— Required work —
Answer with one number only: how many lines in this material contain the word "version"?

— Records for the exercise —
%%
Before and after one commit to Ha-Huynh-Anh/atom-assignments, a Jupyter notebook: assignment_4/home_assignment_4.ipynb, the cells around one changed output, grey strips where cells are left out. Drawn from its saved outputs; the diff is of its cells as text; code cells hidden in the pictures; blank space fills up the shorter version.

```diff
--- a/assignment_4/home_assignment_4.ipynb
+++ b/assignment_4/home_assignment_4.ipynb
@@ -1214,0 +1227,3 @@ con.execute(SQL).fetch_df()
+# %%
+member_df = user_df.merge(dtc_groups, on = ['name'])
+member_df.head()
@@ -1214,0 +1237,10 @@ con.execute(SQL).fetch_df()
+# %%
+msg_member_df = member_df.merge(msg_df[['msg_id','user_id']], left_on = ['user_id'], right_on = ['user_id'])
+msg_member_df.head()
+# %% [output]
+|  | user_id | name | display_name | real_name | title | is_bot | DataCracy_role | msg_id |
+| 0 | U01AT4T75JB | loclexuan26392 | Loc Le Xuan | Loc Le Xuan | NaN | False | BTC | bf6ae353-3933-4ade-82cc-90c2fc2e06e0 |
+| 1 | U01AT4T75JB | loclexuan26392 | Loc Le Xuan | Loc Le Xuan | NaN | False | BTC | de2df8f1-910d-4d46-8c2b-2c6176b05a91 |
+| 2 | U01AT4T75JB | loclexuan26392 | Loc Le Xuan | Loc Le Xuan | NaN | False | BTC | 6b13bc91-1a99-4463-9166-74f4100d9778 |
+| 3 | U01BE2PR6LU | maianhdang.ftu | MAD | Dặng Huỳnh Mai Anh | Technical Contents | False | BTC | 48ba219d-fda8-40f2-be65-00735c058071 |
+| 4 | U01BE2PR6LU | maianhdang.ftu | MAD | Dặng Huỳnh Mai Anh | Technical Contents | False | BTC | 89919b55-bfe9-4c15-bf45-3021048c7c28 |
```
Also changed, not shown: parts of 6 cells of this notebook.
%%
%%
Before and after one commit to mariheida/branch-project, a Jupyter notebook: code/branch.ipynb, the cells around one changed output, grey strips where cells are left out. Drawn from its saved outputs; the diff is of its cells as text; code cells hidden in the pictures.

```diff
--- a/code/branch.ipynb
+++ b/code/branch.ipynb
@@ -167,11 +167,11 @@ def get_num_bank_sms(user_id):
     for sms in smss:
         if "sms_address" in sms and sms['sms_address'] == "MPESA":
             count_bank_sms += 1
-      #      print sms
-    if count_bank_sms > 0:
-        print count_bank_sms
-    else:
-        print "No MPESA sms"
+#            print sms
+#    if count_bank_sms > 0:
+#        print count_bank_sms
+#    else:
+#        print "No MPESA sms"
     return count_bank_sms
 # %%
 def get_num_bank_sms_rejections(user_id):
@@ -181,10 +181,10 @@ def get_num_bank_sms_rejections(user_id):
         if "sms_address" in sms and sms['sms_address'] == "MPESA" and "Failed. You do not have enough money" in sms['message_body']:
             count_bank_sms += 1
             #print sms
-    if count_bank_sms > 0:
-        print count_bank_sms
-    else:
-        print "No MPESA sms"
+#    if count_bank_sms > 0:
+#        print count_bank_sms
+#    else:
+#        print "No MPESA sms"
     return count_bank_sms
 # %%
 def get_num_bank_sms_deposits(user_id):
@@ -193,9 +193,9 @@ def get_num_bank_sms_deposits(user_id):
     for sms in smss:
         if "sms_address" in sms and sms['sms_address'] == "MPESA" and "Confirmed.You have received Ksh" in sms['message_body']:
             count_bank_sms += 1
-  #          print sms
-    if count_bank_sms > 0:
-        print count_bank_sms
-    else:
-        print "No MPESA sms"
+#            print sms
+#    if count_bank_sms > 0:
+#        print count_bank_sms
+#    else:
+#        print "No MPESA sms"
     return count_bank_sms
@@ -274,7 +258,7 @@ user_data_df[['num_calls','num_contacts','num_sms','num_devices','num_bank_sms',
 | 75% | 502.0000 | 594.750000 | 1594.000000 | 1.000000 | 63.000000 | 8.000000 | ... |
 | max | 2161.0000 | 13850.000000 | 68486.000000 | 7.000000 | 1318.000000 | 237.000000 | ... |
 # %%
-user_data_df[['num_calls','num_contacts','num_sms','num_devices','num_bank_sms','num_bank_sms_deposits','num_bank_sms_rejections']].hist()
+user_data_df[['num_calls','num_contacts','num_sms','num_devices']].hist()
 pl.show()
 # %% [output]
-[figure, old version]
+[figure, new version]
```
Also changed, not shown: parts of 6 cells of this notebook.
%%
— Written solution —
3